Purchase Link: Amazon.com

Vacui Magia: Stories on Goodreads


Review

*I received this book for free in exchange for an honest review *

Rating: 5 stars

Vacui Magia: Stories is a collection of magical and supernatural themed short stories.

Each tale is very different and all are extremely well-written. The atmosphere of the tales is dark, with plenty of suspense, twists and turns. The characters are written in a way that you are on occasion doubting that what they are exposed to is real and feeling their inner conflict as they experience similar uncertainties. Each story is well-paced and quickly draws the reader in. Some of the endings are a little ambiguous and leaves it up to the reader to draw their own conclusions, which adds to the magic of the tale.

Vacui Magia: Stories is a highly-recommended read for all fans of dark magic and supernatural.

Review: Death Defiant

death_defiantDeath Defiant by Paige Reiring

When humans began hunting them thousands of years ago, demons locked themselves away in their own dimension, leaving their half-demon spawn to wander the earth. Abandoned, alone, and outcast from all societies, half-demons formed their own small cities or learned to live, mutilated and hidden, from the humans who wanted them dead.

After saving a stranger in a busy New York street, Cherifa reveals to the world her two biggest secrets: she’s a half-demon, and she can’t die. With humans, demons, and everything in-between wanting to harness her power, Cheri must go on the run with the eccentric person she saved. But her death has sparked waves of revolution in the half-demon community, and if she wants to stop an interdimensional war, she’ll have to go through Hell to do it.

Purchase Links: www.amazon.com

Death Defiant on Goodreads


Review

*I received this book for free in exchange for an honest review*

Rating: 3 Stars

I had mixed feelings about this novel as I reached its end. Some things I enjoyed and others I was not so keen on.

The concept and characters I really liked. The author has clearly taken time to develop her ideas and characters. Cherifa, the protagonist, is a half-demon who cannot die. By saving the life of a stranger Cherifa places herself in the middle of a war where all sides wish to use her to their advantage. Not knowing who to trust Cherifa must make decisions that not only affect her but possibly the outcome of the war.

The characterisation is excellent and as the novel progresses you see Cherifa and the supporting cast growing and developing further. I really enjoyed the beginning of the relationship between Cherifa and Belkor. It happened so naturally and wasn’t rushed at all so you can really appreciate the little moments between them and recognise them for what they are even before they do!

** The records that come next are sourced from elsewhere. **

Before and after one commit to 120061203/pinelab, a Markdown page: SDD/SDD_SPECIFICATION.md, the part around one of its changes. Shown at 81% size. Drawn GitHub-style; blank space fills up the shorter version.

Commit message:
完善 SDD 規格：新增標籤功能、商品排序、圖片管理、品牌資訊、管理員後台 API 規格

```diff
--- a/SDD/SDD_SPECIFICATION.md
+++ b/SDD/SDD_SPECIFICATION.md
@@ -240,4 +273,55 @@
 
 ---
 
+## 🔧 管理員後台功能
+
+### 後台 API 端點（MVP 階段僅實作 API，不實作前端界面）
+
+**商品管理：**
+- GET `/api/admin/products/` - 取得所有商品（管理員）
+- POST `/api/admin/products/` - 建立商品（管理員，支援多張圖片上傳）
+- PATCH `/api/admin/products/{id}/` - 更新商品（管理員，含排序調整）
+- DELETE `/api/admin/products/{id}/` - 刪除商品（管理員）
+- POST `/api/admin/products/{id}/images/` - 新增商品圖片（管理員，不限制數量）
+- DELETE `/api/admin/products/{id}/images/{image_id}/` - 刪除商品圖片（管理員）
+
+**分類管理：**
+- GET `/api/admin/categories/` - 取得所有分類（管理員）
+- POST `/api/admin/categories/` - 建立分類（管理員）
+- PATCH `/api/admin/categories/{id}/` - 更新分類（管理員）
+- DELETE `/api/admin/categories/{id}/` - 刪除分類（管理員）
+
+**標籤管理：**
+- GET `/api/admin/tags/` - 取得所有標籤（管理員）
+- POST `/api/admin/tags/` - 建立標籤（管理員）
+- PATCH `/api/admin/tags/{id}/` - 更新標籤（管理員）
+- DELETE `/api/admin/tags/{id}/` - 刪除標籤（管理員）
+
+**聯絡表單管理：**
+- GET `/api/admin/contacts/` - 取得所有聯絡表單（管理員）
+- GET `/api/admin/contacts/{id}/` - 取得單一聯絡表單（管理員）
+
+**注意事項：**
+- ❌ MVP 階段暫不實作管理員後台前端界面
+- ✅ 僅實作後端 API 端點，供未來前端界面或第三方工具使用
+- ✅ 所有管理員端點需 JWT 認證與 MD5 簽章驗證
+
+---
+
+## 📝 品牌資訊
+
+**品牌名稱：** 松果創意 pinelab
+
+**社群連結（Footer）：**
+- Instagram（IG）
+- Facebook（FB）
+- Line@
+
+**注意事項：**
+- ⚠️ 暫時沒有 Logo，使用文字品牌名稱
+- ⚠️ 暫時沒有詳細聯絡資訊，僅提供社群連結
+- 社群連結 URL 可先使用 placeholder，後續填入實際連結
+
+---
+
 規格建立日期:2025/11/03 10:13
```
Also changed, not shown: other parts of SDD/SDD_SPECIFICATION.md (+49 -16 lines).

However, I did feel that perhaps there could have been some further description of the dimensions in some places as I was left trying to fill in a few more blanks than I would have liked too. I also did feel that the pace was hurried and that a little more time could have been taken to develop the story-line in places.

Overall Death Defiant is a good fantasy read with an engaging plot and interesting characters, but there are some things that I felt could made it even more enjoyable for me. This is probably more for readers who prefer a faster pace, but I would definitely like to read more of Cherifa’s story in the future.

Review: Six Celestial Swords

six_celestial_swordsSix Celestial Swords by T.A. Miles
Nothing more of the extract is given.